OSAKA (Reuters) - Tremendous in the second half against France, sensational in the first against Tonga, Argentina might just be contenders at this World Cup if they could only put a whole 80 minutes together.
One thing is for certain - they are leaving their coach Mario Ledesma as bemused as their opponents.
After trailing 20-3 at the break in their opener against France last week, the Pumas were on a mission to start well on Saturday against the Tongans in Pool C and they did not disappoint, scoring four tries inside the first half hour on the way to a 28-7 lead at halftime.
But a Tongan resurgence, coupled with the Pumas’ loss of focus, saw Mario Ledesma’s side fail to score for the rest of the game at the Hanazono Rugby Stadium, the only points of the second half coming courtesy of an unconverted try by the Pacific islanders.
Things could have been even worse for Argentina had referee Jaco Peyper taken a dimmer view of Tomas Lavanini’s reckless-looking, shoulder-high challenge on David Halaifonua as the Tongan powered toward the line in the last play of the first half.
Ledesma was at a loss to explain his side’s Jekyll-and-Hyde performances after the 28-12 win.
“My answer is the same as it was last week. If I knew the reason, this wouldn’t have happened again,” he told a media conference at the Hanazono Rugby Stadium.
“We made some substitutions (in the second half) and there were many chances that we couldn’t finish.
“We are in a vicious cycle.”
Defeat to France had left Argentina with an uphill task to avoid a pool-stage exit for the first time since 2003, and with group favourites England up next the only acceptable result for the Pumas on Saturday was a bonus-point win.
They secured that in a breathtaking display of forward play with hooker Julian Montoya scoring an early hat-trick of tires and winger Santiago Carreras grabbing the fourth with an intercept score.
“I think we were perfect in the first half,” added Ledesma.

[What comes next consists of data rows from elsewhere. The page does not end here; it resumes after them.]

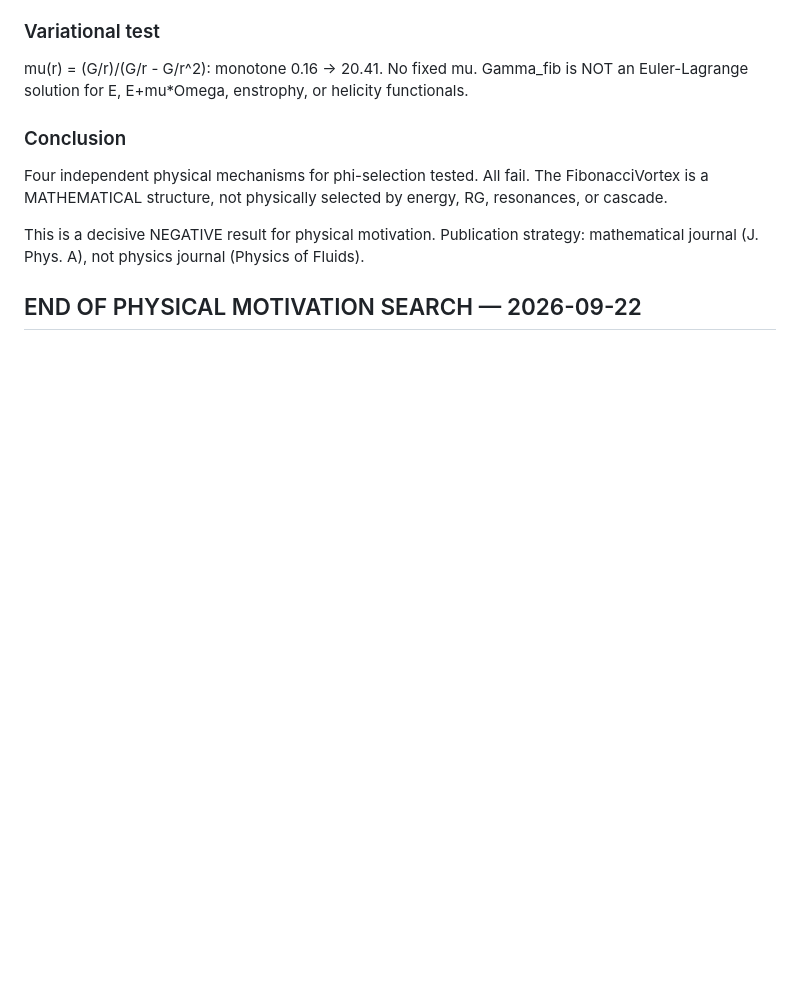
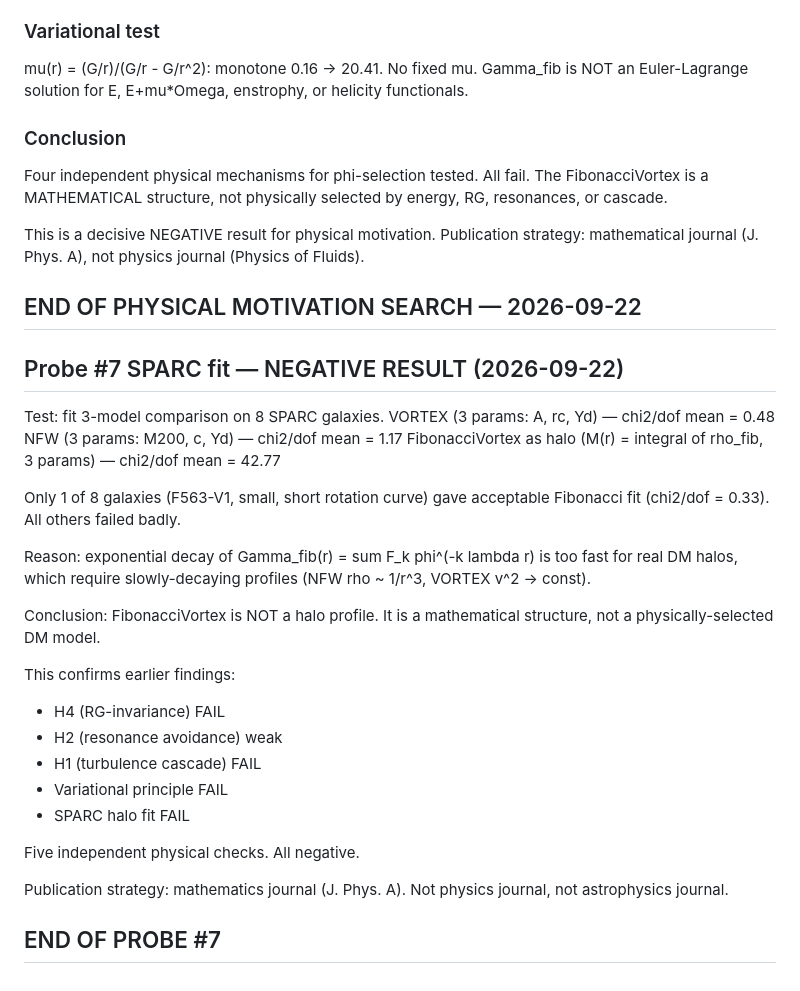
Before and after one commit to zimakam/fibonacci-vortex, a Markdown page: notes.md, the part around the change. GitHub-like rendering; blank space fills up the shorter version.

Commit message:
Probe #7 SPARC fit: Fibonacci halo does not work (chi2/dof 43 vs 0.48 for VORTEX)

```diff
--- a/notes.md
+++ b/notes.md
@@ -378,3 +378,35 @@ Publication strategy: mathematical journal (J. Phys. A),
 not physics journal (Physics of Fluids).
 
 ## END OF PHYSICAL MOTIVATION SEARCH — 2026-09-22
+
+
+## Probe #7 SPARC fit — NEGATIVE RESULT (2026-09-22)
+
+Test: fit 3-model comparison on 8 SPARC galaxies.
+  VORTEX (3 params: A, rc, Yd) — chi2/dof mean = 0.48
+  NFW   (3 params: M200, c, Yd) — chi2/dof mean = 1.17
+  FibonacciVortex as halo (M(r) = integral of rho_fib, 3 params) — chi2/dof mean = 42.77
+
+Only 1 of 8 galaxies (F563-V1, small, short rotation curve) gave acceptable
+Fibonacci fit (chi2/dof = 0.33). All others failed badly.
+
+Reason: exponential decay of Gamma_fib(r) = sum F_k phi^(-k lambda r)
+is too fast for real DM halos, which require slowly-decaying profiles
+(NFW rho ~ 1/r^3, VORTEX v^2 -> const).
+
+Conclusion: FibonacciVortex is NOT a halo profile.
+It is a mathematical structure, not a physically-selected DM model.
+
+This confirms earlier findings:
+- H4 (RG-invariance) FAIL
+- H2 (resonance avoidance) weak
+- H1 (turbulence cascade) FAIL
+- Variational principle FAIL
+- SPARC halo fit FAIL
+
+Five independent physical checks. All negative.
+
+Publication strategy: mathematics journal (J. Phys. A).
+Not physics journal, not astrophysics journal.
+
+## END OF PROBE #7
```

“The maul was efficient and effective, and that was what we could not do in the previous match.”
Ledesma did not think his players had become complacent after they secured the bonus-point try but was concerned about the 29 tackles his team missed.
They will not be able to be so slack against England, he said, adding that Eddie Jones’s side would present an entirely different challenge in Tokyo in a week’s time.
“They look sharp, physically really sharp, and it’s a big challenge. Having a game against England to qualify for the quarter-finals, it doesn’t get any bigger.”
Editing by Tony Lawrence